To save content items to your account,
please confirm that you agree to abide by our usage policies.
If this is the first time you use this feature, you will be asked to authorise Cambridge Core to connect with your account.
Find out more about saving content to .
To save content items to your Kindle, first ensure firstname.lastname@example.org
is added to your Approved Personal Document E-mail List under your Personal Document Settings
on the Manage Your Content and Devices page of your Amazon account. Then enter the ‘name’ part
of your Kindle email address below.
Find out more about saving to your Kindle.
Note you can select to save to either the @free.kindle.com or @kindle.com variations.
‘@free.kindle.com’ emails are free but can only be saved to your device when it is connected to wi-fi.
‘@kindle.com’ emails can be delivered even when you are not connected to wi-fi, but note that service fees apply.
This chapter revisits the character-based approach to Chinese grammar and the ongoing debate about how to define the concept of a word in Chinese. The authors provide a variety of evidence, including distributional generalizations in corpus and Chinese word-level and phrase-level rules, such as Mandarin alphabetic words, replaceable idioms, and abbreviations, to argue that character and monosyllabicity plays an indispensable role in Chinese linguistics. It is shown that although words do serve as basic units in Chinese grammar, yet some important generalizations of Chinese grammar cannot be achieved without also employing the concept of characters. The examples provided in the chapter show that some morphosyntactic constraints can be better accommodated by treating characters as basic units in addition to words. In conclusion, the authors return to an integrated account of character as both an orthographic and linguistic unit in Chinese. This integrated account captures fully and more precisely Chinese syntactic and word formation behaviors that had been challenging to word-based accounts.

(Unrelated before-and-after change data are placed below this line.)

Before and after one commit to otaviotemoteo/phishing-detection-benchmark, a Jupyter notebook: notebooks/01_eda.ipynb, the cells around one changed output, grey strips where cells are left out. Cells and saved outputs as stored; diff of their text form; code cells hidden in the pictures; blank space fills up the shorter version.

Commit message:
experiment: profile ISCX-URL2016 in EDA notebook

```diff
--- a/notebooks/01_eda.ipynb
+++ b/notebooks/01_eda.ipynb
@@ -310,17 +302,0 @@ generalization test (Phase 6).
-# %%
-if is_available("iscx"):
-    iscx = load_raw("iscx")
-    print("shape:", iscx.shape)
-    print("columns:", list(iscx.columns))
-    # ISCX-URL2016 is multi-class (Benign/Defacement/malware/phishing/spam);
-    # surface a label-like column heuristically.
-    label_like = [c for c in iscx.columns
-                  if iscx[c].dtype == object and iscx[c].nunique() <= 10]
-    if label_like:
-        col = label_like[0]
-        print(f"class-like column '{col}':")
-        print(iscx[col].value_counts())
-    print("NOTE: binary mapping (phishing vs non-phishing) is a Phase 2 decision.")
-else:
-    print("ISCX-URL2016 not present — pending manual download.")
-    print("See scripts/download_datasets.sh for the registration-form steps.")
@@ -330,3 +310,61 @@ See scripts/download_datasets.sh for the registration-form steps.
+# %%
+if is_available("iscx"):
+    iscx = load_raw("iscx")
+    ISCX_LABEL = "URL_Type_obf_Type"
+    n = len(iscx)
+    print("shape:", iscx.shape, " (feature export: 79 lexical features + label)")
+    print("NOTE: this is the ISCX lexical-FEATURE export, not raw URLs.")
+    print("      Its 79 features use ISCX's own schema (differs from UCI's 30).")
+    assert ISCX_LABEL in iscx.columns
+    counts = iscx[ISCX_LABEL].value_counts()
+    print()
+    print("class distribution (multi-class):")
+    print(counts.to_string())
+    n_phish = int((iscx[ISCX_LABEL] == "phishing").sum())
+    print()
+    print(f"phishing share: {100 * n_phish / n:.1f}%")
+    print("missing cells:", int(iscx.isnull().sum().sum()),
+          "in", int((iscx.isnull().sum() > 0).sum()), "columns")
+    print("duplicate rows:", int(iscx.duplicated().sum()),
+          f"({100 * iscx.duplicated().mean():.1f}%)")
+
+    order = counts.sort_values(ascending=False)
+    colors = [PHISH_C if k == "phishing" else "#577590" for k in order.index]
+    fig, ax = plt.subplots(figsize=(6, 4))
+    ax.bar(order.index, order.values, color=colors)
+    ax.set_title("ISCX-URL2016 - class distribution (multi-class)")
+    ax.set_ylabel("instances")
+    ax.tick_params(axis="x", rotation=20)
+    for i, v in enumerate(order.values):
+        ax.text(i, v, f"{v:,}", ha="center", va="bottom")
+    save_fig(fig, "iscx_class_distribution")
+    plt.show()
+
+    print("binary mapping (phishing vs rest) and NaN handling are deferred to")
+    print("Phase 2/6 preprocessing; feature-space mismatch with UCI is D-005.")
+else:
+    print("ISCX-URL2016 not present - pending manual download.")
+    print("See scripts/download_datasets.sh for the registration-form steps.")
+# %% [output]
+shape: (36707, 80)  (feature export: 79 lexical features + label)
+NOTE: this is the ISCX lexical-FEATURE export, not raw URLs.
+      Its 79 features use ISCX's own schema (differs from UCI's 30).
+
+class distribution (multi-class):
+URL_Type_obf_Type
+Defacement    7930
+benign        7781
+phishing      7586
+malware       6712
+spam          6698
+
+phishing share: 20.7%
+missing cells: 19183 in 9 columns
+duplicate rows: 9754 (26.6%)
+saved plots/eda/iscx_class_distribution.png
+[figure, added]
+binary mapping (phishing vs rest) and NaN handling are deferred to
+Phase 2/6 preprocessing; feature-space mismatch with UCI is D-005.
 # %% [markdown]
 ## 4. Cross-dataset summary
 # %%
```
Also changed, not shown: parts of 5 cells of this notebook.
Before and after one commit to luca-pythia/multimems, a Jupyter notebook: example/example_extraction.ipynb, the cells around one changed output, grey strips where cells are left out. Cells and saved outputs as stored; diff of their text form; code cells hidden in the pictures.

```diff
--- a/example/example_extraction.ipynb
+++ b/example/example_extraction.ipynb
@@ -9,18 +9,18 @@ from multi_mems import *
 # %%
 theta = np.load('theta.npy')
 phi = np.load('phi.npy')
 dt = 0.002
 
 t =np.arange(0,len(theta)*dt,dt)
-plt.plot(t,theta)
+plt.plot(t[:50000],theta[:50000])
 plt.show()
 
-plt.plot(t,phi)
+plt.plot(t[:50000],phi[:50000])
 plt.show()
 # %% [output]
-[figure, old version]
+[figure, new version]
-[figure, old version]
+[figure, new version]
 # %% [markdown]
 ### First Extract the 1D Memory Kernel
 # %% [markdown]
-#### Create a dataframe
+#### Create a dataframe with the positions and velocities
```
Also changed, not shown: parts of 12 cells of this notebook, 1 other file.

This chapter shows that treating the Chinese classifier system as a lexicalized semantic system based on shared ontology predicts both the agreement patterns that motivate the structure-based accounts, and the semantic selection patterns that motivate the cognition-based accounts. In the chapter, different perspectives toward classifiers are introduced including a cognition-based account (predicting a strong correlation with perception that is also robust and without exceptions but allows some fuzzy, overlapping classifications) and a structure-based account (predicting a strongly binary classification and a robust grammaticality judgement). Controversial issues regarding Chinese classifiers, such as the distinction between classifiers and measure words, the agreement between a classifier and its head noun, and the nature of 的 DE insertion, are explicated to show the pros and cons of various approaches. The authors demonstrate that Chinese classifiers are coherently organized in a ontology-driven lexical-semantic system. Major unresolved issues in the Mandarin classifiers system are closely examined at the end of the chapter.
The linguistic study of Chinese, with its rich morphological, syntactic and prosodic/tonal structures, its complex writing system, and its diverse socio-historical background, is already a long-established and vast research area. With contributions from internationally renowned experts in the field, this Handbook provides a state-of-the-art survey of the central issues in Chinese linguistics. Chapters are divided into four thematic areas: writing systems and the neuro-cognitive processing of Chinese, morpho-lexical structures, phonetic and phonological characteristics, and issues in syntax, semantics, pragmatics, and discourse. By following a context-driven approach, it shows how theoretical issues in Chinese linguistics can be resolved with empirical evidence and argumentation, and provides a range of different perspectives. Its dialectical design sets a state-of-the-art benchmark for research in a wide range of interdisciplinary and cross-lingual studies involving the Chinese language. It is an essential resource for students and researchers wishing to explore the fascinating field of Chinese linguistics.
Email your librarian or administrator to recommend adding this to your organisation's collection.